-- Material shown follows --

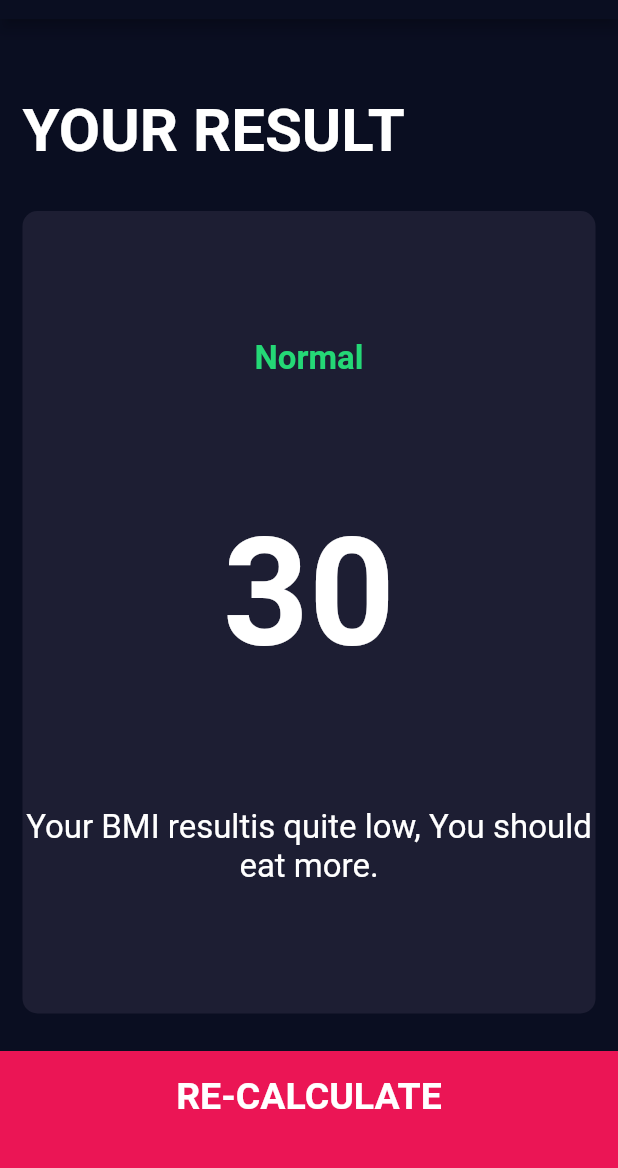
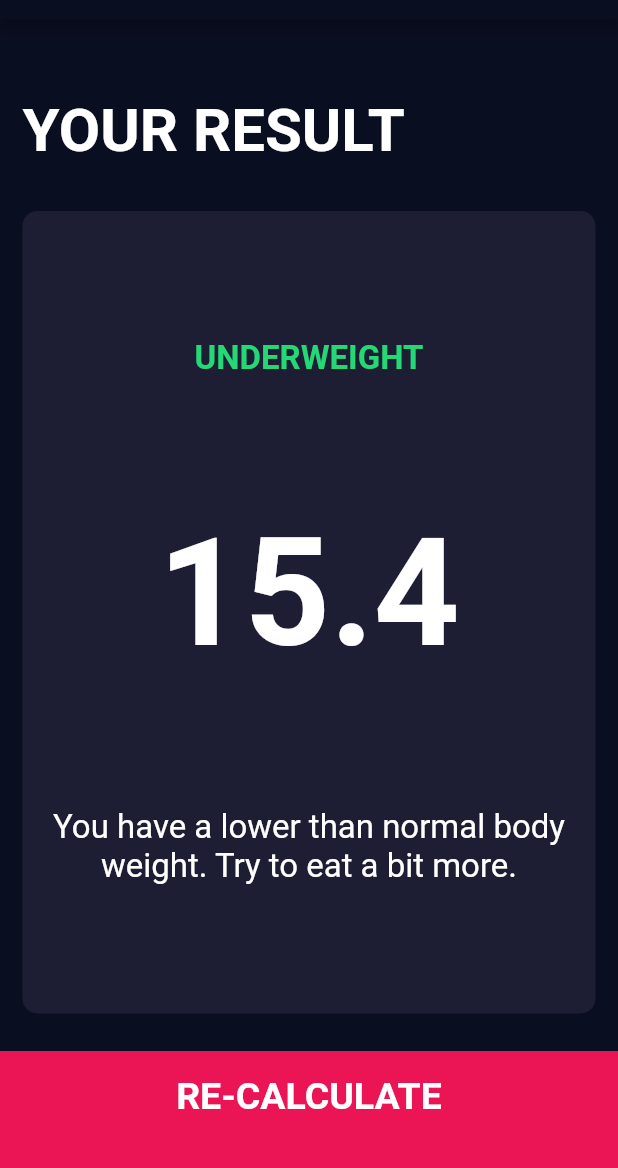
Before and after one commit to muskanrani/BMI-Calculator, a Flutter app: the screen it shows after launch, after a tap on "CALCULATE", on a phone screen of 412 x 824 dp, the part 65-1233 px from its top. Run offline on Flutter 3.47's test engine with Material 2 defaults, Android fonts, the phone set to English and light mode, and no system bars; our stand-ins replace font_awesome_flutter.

Commit message:
Added functionality

```diff
--- /dev/null
+++ b/lib/calculator_brain.dart
@@ -0,0 +1,35 @@
+import 'dart:math';
+class CalculatorBrain{
+  CalculatorBrain({this.height,this.weight});
+  final int height;
+  final int weight;
+  double _bmi;
+  String calculateBmi(){
+    _bmi = weight/ pow(height/100, 2);
+    return _bmi.toStringAsFixed(1);
+  }
+
+  String getResult() {
+    if(_bmi >= 25){
+      return 'Overweight';
+    }
+    else if(_bmi > 18.5){
+      return 'Normal';
+    }
+    else{
+      return 'Underweight';
+    }
+  }
+
+  String getInterpretation() {
+    if(_bmi >= 25){
+      return 'You have a higher than normal weight. Try to exercise more.';
+    }
+    else if(_bmi > 18.5){
+      return 'You have a normal body weight. Good job!';
+    }
+    else{
+      return 'You have a lower than normal body weight. Try to eat a bit more.';
+    }
+  }
+}
--- a/lib/screens/input_page.dart
+++ b/lib/screens/input_page.dart
@@ -7,6 +7,7 @@ import '../constants.dart';
 import 'results_page.dart';
 import '../components/bottom_button.dart';
 import 'package:bmi_calculator/components/round_icon_button.dart';
+import 'package:bmi_calculator/calculator_brain.dart';
 enum Gender{
   female,
   male,
@@ -203,7 +204,12 @@ class _InputPageState extends State<InputPage> {
             ),
           BottomButton(buttonTitle: 'CALCULATE',
                onTap: (){
-              Navigator.push(context, MaterialPageRoute(builder: (context) => ResultsPage()));
+            CalculatorBrain calc = CalculatorBrain(height: height,weight: weight);
+              Navigator.push(context, MaterialPageRoute(builder: (context) => ResultsPage(
+                bmiResult: calc.calculateBmi(),
+                resultText: calc.getResult(),
+                interpretation: calc.getInterpretation(),
+              )));
             },),
           ],
         ),
--- a/lib/screens/results_page.dart
+++ b/lib/screens/results_page.dart
@@ -5,6 +5,12 @@ import '../components/reusable_card.dart';
 import 'input_page.dart';
 import '../components/bottom_button.dart';
 class ResultsPage extends StatelessWidget {
+
+  ResultsPage({@required this.bmiResult, @required this.resultText, @required this.interpretation});
+
+  final String bmiResult;
+  final String resultText;
+  final String interpretation;
   @override
   Widget build(BuildContext context) {
     return Scaffold(
@@ -30,13 +36,13 @@ class ResultsPage extends StatelessWidget {
                 crossAxisAlignment: CrossAxisAlignment.center,
                 mainAxisAlignment: MainAxisAlignment.spaceEvenly,
                 children: <Widget>[
-                  Text('Normal',
+                  Text(resultText.toUpperCase(),
                   style: kResultTextStyle,
                   ),
-                  Text('30',
+                  Text(bmiResult,
                   style: kBMITextStyle,
                   ),
-                  Text('Your BMI resultis quite low, You should eat more.',
+                  Text(interpretation,
                   textAlign: TextAlign.center,
                   style: kBodyTextStyle,
                   ),
```
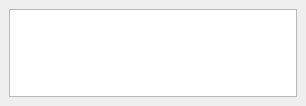
The window that main_window.ui (NS2LPS/mmr3) describes before a commit, drawn with Qt 5.
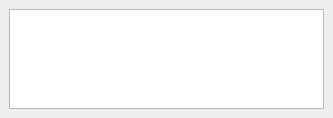
The same window after the commit.

```diff
--- a/main_window.ui
+++ b/main_window.ui
@@ -6,8 +6,8 @@
    <rect>
     <x>0</x>
     <y>0</y>
-    <width>306</width>
-    <height>106</height>
+    <width>333</width>
+    <height>118</height>
    </rect>
   </property>
   <property name="windowTitle">
```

-- Material shown concluded --

*What is needed*
Your task is to collect every line above that contains the word "ResultsPage".

*Result of this exercise*
-              Navigator.push(context, MaterialPageRoute(builder: (context) => ResultsPage()));
+              Navigator.push(context, MaterialPageRoute(builder: (context) => ResultsPage(
 class ResultsPage extends StatelessWidget {
+  ResultsPage({@required this.bmiResult, @required this.resultText, @required this.interpretation});
@@ -30,13 +36,13 @@ class ResultsPage extends StatelessWidget {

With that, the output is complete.